● **Exercise prompt**:
Where the records below show the word "from" in a line, please copy that line.

● **Data for this exercise**:
_____

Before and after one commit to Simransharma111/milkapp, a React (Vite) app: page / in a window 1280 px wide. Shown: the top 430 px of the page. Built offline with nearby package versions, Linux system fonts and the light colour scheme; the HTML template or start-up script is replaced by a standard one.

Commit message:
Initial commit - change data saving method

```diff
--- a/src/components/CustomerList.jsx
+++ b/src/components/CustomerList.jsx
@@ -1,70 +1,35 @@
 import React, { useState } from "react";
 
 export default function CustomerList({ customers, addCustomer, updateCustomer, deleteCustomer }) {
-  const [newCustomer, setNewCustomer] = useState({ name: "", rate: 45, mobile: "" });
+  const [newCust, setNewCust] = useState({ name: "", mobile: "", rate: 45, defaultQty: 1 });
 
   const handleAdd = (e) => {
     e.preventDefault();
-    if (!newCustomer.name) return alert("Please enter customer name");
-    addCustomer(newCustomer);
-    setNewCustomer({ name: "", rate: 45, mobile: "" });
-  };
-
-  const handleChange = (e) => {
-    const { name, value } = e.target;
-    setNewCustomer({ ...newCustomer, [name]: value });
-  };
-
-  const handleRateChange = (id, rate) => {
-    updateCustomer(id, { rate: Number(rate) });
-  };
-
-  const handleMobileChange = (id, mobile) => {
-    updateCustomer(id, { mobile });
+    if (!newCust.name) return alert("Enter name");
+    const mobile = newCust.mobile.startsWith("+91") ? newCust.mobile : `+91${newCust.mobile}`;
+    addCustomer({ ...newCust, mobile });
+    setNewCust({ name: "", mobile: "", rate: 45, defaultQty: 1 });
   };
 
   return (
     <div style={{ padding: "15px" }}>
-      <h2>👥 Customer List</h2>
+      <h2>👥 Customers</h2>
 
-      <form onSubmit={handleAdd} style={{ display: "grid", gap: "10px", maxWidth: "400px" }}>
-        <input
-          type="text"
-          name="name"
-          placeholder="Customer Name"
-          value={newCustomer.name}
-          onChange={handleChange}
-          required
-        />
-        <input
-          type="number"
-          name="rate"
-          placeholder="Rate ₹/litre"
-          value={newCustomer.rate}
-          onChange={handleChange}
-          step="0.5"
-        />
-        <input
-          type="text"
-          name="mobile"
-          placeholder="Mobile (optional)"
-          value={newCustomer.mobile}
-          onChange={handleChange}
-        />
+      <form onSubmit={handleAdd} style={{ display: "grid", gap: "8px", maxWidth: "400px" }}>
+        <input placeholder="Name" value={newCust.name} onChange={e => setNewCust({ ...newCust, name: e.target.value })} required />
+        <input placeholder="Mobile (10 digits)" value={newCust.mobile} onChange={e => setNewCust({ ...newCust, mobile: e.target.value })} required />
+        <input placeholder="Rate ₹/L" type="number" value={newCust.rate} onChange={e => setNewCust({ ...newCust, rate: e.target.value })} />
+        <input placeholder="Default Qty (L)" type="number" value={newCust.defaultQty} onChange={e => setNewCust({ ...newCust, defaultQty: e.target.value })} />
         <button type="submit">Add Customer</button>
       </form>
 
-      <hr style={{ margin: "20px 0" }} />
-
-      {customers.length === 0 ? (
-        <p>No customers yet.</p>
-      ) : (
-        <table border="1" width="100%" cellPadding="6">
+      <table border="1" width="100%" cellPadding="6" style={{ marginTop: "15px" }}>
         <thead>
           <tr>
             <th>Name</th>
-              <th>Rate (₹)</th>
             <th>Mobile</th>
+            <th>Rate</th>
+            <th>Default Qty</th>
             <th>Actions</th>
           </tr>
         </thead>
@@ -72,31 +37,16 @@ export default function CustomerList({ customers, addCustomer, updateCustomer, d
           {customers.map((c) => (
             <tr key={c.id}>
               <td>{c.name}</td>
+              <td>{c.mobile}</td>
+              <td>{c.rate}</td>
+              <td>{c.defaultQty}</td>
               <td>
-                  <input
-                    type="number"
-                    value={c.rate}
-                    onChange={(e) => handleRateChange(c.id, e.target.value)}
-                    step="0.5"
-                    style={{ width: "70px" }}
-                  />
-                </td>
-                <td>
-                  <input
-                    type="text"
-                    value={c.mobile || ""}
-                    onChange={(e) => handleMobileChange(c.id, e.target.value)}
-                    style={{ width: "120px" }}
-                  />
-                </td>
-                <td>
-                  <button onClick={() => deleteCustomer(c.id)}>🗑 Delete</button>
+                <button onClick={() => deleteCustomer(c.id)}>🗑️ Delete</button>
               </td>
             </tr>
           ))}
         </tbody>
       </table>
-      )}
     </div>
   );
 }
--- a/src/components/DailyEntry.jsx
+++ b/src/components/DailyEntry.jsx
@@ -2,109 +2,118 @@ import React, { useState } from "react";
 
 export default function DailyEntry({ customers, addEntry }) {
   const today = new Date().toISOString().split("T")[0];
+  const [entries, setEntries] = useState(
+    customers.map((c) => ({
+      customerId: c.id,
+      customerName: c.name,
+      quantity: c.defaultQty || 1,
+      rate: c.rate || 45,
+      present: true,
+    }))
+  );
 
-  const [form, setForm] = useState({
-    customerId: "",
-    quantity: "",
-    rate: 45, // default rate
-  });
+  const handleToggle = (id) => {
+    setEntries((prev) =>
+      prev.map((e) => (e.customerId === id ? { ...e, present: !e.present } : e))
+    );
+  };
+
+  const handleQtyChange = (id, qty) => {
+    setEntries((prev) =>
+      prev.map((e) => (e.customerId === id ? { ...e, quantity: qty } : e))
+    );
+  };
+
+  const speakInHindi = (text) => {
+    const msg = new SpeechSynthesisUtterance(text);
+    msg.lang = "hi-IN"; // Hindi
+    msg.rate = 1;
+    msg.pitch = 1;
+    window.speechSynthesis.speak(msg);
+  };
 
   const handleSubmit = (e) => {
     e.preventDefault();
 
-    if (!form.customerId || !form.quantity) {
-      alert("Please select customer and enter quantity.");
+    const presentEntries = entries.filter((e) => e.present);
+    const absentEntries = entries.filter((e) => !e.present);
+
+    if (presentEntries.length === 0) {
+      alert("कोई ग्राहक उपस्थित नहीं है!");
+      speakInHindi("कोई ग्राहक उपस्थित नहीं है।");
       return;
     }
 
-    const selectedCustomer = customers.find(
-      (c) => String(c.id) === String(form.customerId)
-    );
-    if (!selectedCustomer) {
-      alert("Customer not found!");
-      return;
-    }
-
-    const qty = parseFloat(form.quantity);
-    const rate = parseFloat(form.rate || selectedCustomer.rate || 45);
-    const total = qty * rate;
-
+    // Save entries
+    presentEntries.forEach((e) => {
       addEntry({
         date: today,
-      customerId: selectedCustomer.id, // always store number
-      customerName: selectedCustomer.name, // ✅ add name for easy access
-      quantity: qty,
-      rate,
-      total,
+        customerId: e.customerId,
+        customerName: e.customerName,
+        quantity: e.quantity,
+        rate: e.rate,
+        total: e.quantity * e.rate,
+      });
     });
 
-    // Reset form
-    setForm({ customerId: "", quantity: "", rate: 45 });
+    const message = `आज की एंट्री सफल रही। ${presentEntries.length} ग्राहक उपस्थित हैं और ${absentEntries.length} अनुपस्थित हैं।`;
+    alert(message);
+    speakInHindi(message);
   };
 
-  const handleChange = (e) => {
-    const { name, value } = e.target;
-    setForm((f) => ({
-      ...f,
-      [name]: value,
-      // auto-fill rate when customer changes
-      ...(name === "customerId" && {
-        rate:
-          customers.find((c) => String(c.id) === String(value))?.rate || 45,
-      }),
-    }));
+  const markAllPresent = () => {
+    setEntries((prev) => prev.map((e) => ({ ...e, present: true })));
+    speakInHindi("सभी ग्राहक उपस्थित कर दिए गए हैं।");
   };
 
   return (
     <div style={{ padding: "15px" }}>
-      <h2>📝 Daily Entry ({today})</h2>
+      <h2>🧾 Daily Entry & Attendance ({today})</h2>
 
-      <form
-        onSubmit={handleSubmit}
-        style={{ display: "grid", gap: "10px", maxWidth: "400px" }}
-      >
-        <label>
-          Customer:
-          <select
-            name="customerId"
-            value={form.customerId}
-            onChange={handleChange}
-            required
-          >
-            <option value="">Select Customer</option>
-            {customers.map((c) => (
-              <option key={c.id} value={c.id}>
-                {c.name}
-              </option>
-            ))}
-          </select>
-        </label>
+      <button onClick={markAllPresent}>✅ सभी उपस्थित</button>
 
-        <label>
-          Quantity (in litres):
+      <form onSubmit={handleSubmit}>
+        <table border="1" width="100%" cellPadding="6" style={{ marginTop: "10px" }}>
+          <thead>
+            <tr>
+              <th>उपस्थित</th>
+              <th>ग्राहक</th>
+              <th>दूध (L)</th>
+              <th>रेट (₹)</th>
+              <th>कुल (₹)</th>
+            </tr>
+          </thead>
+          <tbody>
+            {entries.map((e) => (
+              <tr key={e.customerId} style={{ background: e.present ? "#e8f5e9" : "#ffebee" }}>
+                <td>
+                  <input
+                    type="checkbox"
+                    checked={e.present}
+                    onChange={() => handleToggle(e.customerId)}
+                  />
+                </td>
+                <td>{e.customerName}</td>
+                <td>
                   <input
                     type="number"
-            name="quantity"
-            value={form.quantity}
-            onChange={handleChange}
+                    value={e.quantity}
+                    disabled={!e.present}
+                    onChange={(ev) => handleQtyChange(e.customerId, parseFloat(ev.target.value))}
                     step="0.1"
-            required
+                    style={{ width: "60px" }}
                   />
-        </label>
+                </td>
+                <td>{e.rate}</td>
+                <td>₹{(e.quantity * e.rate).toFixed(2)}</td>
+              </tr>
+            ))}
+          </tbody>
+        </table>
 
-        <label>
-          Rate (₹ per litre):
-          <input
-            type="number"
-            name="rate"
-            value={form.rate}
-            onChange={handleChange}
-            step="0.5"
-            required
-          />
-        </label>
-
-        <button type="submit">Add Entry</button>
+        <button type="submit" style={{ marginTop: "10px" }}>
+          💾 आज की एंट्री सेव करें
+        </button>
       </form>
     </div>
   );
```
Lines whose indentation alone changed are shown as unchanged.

_____

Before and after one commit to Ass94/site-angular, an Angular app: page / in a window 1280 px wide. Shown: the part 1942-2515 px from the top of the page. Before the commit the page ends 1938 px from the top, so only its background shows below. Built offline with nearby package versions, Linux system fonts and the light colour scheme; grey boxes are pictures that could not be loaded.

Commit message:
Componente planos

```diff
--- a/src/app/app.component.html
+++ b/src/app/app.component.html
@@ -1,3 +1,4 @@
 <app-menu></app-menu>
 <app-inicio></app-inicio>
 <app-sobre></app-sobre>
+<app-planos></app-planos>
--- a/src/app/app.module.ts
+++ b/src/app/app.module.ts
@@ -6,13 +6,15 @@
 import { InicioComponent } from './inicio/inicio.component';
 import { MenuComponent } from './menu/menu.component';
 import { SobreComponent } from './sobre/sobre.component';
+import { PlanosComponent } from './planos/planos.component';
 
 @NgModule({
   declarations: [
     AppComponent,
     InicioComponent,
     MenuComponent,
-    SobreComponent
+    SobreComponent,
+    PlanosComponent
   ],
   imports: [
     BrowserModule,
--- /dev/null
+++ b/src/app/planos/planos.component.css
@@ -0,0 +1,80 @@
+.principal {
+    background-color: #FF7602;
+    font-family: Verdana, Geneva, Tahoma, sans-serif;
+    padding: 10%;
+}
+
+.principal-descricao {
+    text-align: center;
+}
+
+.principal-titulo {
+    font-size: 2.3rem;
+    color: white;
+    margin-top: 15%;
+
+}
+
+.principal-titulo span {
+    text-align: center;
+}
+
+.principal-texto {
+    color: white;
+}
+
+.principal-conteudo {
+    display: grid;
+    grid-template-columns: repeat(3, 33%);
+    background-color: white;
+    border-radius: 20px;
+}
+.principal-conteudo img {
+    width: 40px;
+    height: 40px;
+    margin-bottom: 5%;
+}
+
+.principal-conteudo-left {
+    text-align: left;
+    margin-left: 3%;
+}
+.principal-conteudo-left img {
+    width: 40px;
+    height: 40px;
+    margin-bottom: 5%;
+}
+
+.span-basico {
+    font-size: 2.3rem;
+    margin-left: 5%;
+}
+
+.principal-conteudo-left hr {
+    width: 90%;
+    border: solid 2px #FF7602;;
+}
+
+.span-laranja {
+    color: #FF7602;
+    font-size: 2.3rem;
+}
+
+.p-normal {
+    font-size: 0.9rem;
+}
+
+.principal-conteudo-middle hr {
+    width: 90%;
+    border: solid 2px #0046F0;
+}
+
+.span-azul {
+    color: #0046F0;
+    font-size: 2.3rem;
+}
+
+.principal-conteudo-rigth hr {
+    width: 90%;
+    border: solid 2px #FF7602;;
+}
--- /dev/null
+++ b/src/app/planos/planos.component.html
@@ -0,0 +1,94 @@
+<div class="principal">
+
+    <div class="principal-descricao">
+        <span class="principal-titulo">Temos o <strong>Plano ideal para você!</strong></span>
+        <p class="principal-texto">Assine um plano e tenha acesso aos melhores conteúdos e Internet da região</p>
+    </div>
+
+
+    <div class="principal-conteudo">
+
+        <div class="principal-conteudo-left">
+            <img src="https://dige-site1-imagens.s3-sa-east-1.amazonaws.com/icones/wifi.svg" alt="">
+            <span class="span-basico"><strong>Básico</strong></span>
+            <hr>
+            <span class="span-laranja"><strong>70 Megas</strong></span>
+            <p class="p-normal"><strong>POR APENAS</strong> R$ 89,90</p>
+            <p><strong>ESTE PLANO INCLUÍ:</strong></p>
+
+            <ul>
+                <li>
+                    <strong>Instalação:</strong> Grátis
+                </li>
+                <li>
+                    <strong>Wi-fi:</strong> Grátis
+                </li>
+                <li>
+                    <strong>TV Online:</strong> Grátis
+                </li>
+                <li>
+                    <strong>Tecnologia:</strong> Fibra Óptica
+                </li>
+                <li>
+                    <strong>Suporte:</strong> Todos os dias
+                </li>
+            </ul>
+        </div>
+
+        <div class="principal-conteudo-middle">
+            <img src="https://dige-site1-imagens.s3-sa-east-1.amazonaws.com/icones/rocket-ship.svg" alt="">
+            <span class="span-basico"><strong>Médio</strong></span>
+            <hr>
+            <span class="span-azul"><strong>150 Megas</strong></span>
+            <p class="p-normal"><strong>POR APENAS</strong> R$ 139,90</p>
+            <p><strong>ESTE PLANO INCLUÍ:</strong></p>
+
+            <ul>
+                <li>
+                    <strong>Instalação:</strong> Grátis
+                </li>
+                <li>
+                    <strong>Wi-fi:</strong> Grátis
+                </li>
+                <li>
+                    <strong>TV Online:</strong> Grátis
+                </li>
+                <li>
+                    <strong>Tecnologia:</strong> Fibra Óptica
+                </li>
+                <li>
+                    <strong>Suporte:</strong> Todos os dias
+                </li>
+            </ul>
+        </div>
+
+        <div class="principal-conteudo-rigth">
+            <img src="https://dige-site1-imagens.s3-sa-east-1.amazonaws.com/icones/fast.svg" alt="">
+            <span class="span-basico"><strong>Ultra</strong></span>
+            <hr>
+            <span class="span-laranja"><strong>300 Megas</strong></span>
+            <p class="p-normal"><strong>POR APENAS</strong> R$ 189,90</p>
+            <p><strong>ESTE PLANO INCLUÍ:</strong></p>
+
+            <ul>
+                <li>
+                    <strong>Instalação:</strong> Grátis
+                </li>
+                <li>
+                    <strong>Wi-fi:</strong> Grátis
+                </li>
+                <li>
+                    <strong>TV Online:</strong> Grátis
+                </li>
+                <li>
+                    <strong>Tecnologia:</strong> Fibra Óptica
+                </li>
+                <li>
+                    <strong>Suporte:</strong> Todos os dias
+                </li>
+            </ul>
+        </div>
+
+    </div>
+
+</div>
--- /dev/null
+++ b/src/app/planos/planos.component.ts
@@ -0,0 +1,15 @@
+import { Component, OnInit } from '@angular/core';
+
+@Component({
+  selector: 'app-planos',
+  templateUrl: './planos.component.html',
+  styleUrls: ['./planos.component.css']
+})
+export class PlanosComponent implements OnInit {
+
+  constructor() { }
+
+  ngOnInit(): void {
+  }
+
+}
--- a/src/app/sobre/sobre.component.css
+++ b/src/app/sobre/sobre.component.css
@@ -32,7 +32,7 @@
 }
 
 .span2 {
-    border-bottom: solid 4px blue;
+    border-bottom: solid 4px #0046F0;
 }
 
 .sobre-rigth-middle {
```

_____

● **Reply**:
 import React, { useState } from "react";
@@ -2,109 +2,118 @@ import React, { useState } from "react";
Before and after one commit to Ass94/site-angular, an Angular app: page / in a window 1280 px wide. Shown: the part 1942-2515 px from the top of the page. Before the commit the page ends 1938 px from the top, so only its background shows below. Built offline with nearby package versions, Linux system fonts and the light colour scheme; grey boxes are pictures that could not be loaded.
 import { InicioComponent } from './inicio/inicio.component';
 import { MenuComponent } from './menu/menu.component';
 import { SobreComponent } from './sobre/sobre.component';
+import { PlanosComponent } from './planos/planos.component';
+import { Component, OnInit } from '@angular/core';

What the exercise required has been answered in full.